New Zealand falling at the semifinal fence for the sixth time in World Cups was no surprise, nor the manner of the loss to Sri Lanka yesterday.
The old problem of insufficient runs did for them in the sticky heat of the Premadasa Stadium as the joint hosts, to no raised eyebrows, took their place in Saturday night's final in Mumbai.
So do New Zealand depart deflated or satisfied at their achievement?
They deserve a decent pass mark, considering their leadup.
After their stumblings along the ODI road they pulled things together, achieved three wins from five against the major nations, enhanced South Africa's wretched cup record along the way and gave themselves a chance of making the big show at the weekend.
They were the only non-Asian team in the last four, did better than Australia, South Africa, England and the wobbly West Indies.
The vagaries of the draw helped in part - the Aussies drawing India in the quarter-final, for example - but you can't ask much more than that, remembering New Zealand entered the tournament ranked seventh.
Sri Lanka possess the game's most varied attack, a whirlygig confection of left and right hand oddball spin and round arm pace. Whether it's India or Pakistan they face, their hands will be full against this lot.
New Zealand's inability to make even another 25 runs cost them. The bowlers toiled hard, the fielding was again top notch, but losing their last six wickets for just 23 was immensely frustrating. They'd done good work to that stage. The foundation was there, even if Scott Styris was the only batsman to pass 40.
The most significant dismissal was Kane Williamson's, after he and Styris were sailing along having added 41 in 4.2 overs during the power play.
But you cannot expect batsmen from No 8 down to have much idea how to combat Lasith Malinga - whose fabulous yorker to remove Martin Guptill is the ball of the cup so far - and the baffling spin of Muttiah Muralitharan and Ajantha Mendis.

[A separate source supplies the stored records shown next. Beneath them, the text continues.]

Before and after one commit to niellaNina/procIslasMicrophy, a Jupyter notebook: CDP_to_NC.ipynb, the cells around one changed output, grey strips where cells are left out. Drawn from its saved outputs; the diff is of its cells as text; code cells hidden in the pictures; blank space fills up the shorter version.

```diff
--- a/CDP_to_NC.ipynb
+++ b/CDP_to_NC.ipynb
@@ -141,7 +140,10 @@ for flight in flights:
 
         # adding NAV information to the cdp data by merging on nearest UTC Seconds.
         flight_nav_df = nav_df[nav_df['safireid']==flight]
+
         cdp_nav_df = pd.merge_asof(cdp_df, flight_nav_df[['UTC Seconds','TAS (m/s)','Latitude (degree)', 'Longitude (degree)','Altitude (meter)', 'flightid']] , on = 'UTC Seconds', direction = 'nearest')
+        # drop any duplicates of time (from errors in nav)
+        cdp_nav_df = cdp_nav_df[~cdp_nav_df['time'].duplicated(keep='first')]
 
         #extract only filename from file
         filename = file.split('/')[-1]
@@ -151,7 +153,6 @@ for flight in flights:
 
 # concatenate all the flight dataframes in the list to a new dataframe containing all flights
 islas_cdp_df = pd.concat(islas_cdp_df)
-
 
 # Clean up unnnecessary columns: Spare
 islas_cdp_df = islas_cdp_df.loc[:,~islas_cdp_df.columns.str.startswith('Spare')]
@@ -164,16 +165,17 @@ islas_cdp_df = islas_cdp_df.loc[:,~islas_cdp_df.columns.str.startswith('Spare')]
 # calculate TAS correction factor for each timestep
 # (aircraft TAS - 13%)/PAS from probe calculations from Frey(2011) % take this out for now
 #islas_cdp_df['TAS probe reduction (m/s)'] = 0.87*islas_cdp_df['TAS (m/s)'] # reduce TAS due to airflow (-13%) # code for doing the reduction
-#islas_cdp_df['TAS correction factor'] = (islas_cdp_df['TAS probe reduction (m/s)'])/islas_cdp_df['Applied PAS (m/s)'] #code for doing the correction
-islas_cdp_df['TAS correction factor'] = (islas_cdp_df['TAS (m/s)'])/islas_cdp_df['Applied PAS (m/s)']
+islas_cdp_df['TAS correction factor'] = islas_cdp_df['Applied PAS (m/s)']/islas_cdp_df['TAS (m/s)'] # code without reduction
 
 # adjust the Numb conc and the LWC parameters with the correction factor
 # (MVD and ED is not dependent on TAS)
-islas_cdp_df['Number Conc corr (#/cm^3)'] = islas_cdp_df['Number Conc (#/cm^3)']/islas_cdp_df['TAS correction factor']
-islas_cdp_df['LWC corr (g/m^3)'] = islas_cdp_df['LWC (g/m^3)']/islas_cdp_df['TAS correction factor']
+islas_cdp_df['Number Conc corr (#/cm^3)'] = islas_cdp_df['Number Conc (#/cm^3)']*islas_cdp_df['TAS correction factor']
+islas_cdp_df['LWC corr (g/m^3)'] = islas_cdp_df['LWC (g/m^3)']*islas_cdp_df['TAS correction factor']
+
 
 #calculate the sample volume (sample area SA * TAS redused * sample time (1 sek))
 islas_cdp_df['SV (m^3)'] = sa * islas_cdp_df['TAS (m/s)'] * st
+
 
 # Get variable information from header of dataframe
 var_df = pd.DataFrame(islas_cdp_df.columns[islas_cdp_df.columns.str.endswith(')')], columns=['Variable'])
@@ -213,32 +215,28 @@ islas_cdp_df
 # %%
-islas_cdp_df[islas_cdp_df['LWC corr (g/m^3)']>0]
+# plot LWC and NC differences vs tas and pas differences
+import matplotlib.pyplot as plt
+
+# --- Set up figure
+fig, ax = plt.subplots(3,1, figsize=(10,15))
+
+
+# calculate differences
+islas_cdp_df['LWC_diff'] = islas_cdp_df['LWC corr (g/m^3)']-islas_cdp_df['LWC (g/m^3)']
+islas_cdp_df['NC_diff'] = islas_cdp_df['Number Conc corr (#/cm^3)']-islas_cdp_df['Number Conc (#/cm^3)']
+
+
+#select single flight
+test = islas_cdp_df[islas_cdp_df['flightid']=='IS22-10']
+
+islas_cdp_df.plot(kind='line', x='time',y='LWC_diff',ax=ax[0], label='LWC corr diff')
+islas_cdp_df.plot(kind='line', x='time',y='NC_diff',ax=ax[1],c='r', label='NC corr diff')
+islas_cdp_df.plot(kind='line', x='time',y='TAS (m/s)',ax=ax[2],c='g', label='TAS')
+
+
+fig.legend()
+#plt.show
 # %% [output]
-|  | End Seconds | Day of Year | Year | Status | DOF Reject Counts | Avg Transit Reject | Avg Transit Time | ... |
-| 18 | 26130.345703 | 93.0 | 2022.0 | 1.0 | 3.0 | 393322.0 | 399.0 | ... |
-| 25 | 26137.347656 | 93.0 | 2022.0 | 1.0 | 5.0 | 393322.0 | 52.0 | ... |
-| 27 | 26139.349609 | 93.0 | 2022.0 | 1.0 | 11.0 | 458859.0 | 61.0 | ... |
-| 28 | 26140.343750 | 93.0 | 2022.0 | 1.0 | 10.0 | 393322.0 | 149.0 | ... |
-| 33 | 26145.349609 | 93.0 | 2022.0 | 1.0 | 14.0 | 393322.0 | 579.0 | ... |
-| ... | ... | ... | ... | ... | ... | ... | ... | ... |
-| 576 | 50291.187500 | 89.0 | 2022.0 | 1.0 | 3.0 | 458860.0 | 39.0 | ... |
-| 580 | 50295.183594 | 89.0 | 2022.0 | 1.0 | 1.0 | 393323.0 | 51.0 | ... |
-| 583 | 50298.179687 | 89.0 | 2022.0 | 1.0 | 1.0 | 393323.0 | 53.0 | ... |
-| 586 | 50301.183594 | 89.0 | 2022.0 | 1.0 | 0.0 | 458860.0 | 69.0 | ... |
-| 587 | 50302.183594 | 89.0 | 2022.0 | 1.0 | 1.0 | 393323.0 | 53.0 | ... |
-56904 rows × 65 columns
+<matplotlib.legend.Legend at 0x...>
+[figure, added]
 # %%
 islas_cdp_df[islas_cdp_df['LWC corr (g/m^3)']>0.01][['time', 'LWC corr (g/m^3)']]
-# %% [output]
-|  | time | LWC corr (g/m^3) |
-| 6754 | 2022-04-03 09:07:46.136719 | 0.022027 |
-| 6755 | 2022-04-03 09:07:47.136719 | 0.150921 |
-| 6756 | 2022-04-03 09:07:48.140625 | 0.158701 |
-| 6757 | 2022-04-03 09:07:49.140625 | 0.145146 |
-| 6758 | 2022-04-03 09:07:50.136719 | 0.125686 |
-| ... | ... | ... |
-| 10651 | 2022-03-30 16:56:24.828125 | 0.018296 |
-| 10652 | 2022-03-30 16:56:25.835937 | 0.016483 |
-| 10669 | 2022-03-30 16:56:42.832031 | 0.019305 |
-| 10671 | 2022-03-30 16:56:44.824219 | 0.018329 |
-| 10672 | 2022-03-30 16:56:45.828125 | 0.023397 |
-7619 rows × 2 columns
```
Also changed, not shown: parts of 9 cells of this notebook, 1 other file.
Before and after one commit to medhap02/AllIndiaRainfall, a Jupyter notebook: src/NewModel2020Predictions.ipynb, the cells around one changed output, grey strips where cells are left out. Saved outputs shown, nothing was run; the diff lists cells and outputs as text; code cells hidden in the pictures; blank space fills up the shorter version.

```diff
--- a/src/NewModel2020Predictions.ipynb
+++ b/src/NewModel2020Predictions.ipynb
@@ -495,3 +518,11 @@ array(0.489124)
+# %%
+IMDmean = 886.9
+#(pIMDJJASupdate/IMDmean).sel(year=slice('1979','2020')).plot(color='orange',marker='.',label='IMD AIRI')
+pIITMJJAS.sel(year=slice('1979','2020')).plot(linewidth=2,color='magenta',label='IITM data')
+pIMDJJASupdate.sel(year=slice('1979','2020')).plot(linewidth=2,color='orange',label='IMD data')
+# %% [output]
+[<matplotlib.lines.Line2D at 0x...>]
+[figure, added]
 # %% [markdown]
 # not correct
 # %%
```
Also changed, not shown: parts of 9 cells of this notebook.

"We stuck to the game plan exactly how we wanted it, but starting against the Sri Lankan bowling lineup on that wicket is incredibly tough," captain Dan Vettori said.
The bowlers needed everything to fall their way. Tim Southee finished a fine tournament with a further three wickets and Andy McKay added some belated left arm zip, but New Zealand ran out of runs to work with.
There were others who can reflect with satisfaction on their work. Jacob Oram, with 12 cheap wickets, can thumb his nose at the doubters; Ross Taylor averaged a strong 64.
But New Zealand badly needed more from Brendon McCullum, who managed only 53 runs off 56 balls in five innings against the major nations.
New Zealand next step out against Bangladesh in September-October. A review into New Zealand's performance at the cup will start shortly.
Vettori won't be in charge when Bangladesh rolls around; Oram and Styris may or may not be there. Change is in the air.
Pick up a copy of Super Sport in tomorrow's Herald for a free calendar pullout of all sporting events across the next three months.